Japanese plums (ume fruits) come into season bright green and firm in early to mid-May each year. The plums are enjoyed in numerous ways, especially as Japanese plum wine, syrup, and pickled plums.
What Are Ume Plums?
Ume plums grow on large, broad-leaved trees with a very short growing season. The young bright green fruits are slightly smaller than a golfball, and green to yellowish-green in color. When they are ripe, they have a peach-colored flush on them.
The fruits usually start ripening in late spring and lasting through early summer. Ripen, blushed ume are used to make umeboshi.
Although they are often referred to as plum, ume is actually an apricot, with a botanical name as Prunus mume.
Known for its beautiful pink flowering, the plum blossom is a special time for the Japanese as it signals the end of winter and the arrival of spring.
How Are Ume Plums Being Used?
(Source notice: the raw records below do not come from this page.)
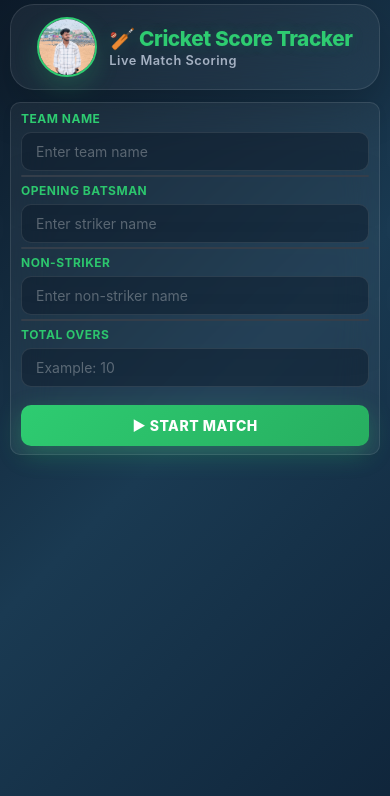
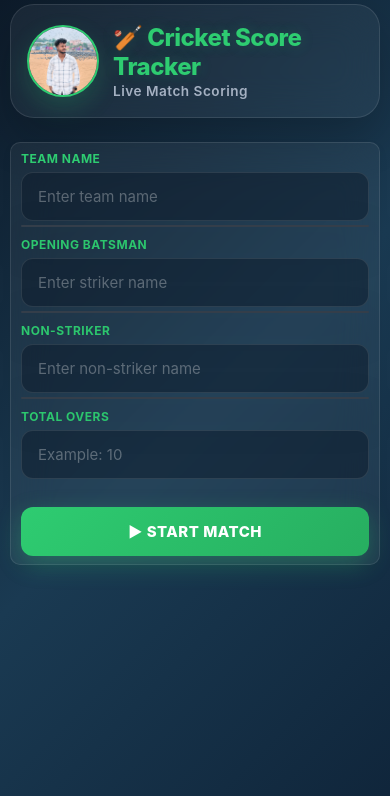
Before and after one commit to arunmurugan77/cricket-score-tracker, a Flask app: page / in a window 390 px wide. Shown: the top 796 px of the page. Run offline with Flask 3, Linux system fonts and the light colour scheme.

Commit message:
Enhance Match History with delete confirmation and uniform buttons, optimize landing page form sizes, and fix autocomplete duplicate bug

```diff
--- a/database.py
+++ b/database.py
@@ -405,7 +405,7 @@ def get_player_suggestions(search):
 
     if isinstance(conn, sqlite3.Connection):
         query = """
-            SELECT player_name
+            SELECT DISTINCT player_name
             FROM players
             WHERE LOWER(player_name) LIKE LOWER(?)
             ORDER BY player_name ASC
@@ -414,13 +414,13 @@ def get_player_suggestions(search):
         cursor.execute(query, (search + "%",))
     else:
         cursor.execute("""
-            SELECT player_name
+            SELECT DISTINCT player_name
             FROM players
             WHERE player_name ILIKE %s
             ORDER BY player_name ASC
             LIMIT 10
         """, (
-            search + "%"
+            search + "%",
         ))
 
     players = cursor.fetchall()
--- a/static/css/style.css
+++ b/static/css/style.css
@@ -1490,58 +1490,83 @@ tbody tr:last-child td {
     .app-header {
         flex-direction: row !important; /* Keep profile picture next to text on mobile */
         text-align: left !important;
-        gap: 12px !important;
-        padding: 12px !important;
-        margin-bottom: 12px !important;
+        gap: 14px !important;
+        padding: 18px 16px !important;
+        margin-bottom: 24px !important;
     }
 
     .app-header .profile-img {
-        width: 60px !important;
-        height: 60px !important;
-        border-width: 2px !important;
+        width: 72px !important;
+        height: 72px !important;
+        border-width: 2.5px !important;
     }
 
     .app-header .header-text h1 {
-        font-size: 1.3rem !important;
+        font-size: 1.5rem !important;
         margin-bottom: 2px !important;
     }
 
     .app-header .header-text p {
-        font-size: 0.8rem !important;
+        font-size: 0.85rem !important;
     }
 
     .setup-card {
+        padding: 24px 20px !important;
+        border-radius: 22px !important;
+    }
+
+    .setup-card .section-title {
+        margin-bottom: 18px !important;
+        padding-bottom: 8px !important;
+    }
+
+    .setup-card .section-title h2 {
+        font-size: 1.45rem !important;
+    }
+
+    .setup-card .section-title p {
+        font-size: 0.85rem !important;
+    }
+
+    .setup-card input {
         padding: 14px 16px !important;
-        border-radius: 16px !important;
-    }
-
-    .setup-card .section-title {
-        margin-bottom: 12px !important;
-        padding-bottom: 6px !important;
-    }
-
-    .setup-card .section-title h2 {
-        font-size: 1.25rem !important;
-    }
-
-    .setup-card .section-title p {
-        font-size: 0.8rem !important;
-    }
-
-    .setup-card input {
-        padding: 10px 14px !important;
-        font-size: 14px !important;
-        border-radius: 10px !important;
+        font-size: 15px !important;
+        border-radius: 12px !important;
     }
 
     .setup-card .input-group {
-        margin-bottom: 12px !important;
+        margin-bottom: 16px !important;
     }
 
     .setup-card .start-btn {
-        padding: 12px !important;
-        font-size: 14px !important;
-        margin-top: 6px !important;
-        border-radius: 10px !important;
-    }
-}
+        padding: 15px !important;
+        font-size: 15px !important;
+        margin-top: 12px !important;
+        border-radius: 12px !important;
+    }
+}
+
+/* ==================== HISTORY ACTIONS BUTTONS UNIFORM SIZE ==================== */
+.history-actions {
+    display: flex;
+    justify-content: center;
+    align-items: center;
+    gap: 8px;
+    flex-wrap: wrap; /* Ensure clean wrapping on tiny mobile screens */
+}
+
+.history-actions .btn {
+    margin: 0 !important;
+    padding: 8px 12px !important;
+    font-size: 12px !important;
+    border-radius: 8px !important;
+    text-transform: none !important;
+    font-weight: 700 !important;
+    display: inline-flex !important;
+    align-items: center;
+    justify-content: center;
+    gap: 4px;
+    height: 36px !important;
+    box-sizing: border-box !important;
+    letter-spacing: normal !important;
+}
```
Also changed, not shown: templates/history.html (+5 -7 lines), templates/index.html (+58 -41 lines).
Ume are extremely tart, astringent, and bitter, therefore they are not for eating raw – they will cause you a stomachache. However, they are perfectly safe to eat when salted or preserved in alcohol; or fermented into wine known as Umeshu (梅酒).
To make this healthy delicious sweet wine, you just need to steep the fresh ume in shochu (Japanese white distilled liquor) and rock sugar and then store in a dark cool place for up to a year until it is ready to be enjoyed. The liqueur is lightly sweet with an incredibly fragrant aroma, which makes it a great drink to enjoy.
If you’re not an alcoholic drinker, try making Ume Plum Syrup. My kids and I love this syrup and dilute it with carbonated water to enjoy during summer months.
In Japan, the most common way to use ume plum is to pickle them with salt to make umeboshi (salted pickled plums). We usually serve umeboshi with rice, rice balls (onigiri) or as a delightful sour agent to pasta or salad dressing. We also extract the juice from ume and ferment it with sugar and salt.
Umeboshi (Japanese pickled plums)
Another popular product from ume is ume plum vinegar, which is made from the pickling brine from making umeboshi plums with sea salt and red shiso.
The “ume” flavor is so distinct and popular that in Japan you can get all manner of ume-flavored items – ume tea, ume ice cream and so on.
Health Benefits of Ume Plums
Throughout East Asia, ume plums have long been regarded for its medicinal properties. When raw, they contain few vitamins and minerals. However, when pickled into umeboshi, they transform into a powerful food with high nutritional values.
Where to Get Ume Plums
Green ume plums are available around early to mid-May. In Japan, you can spot them in almost all markets.
If you live in the United States, you can contact my friend John to reserve your ume plums for $8 per pound. The plums can be picked up in San Rafael (SF Bay Area) or shipped to your home.
You can also find ume plums in both Japanese and Korean grocery stores, or specialty fruit producers online.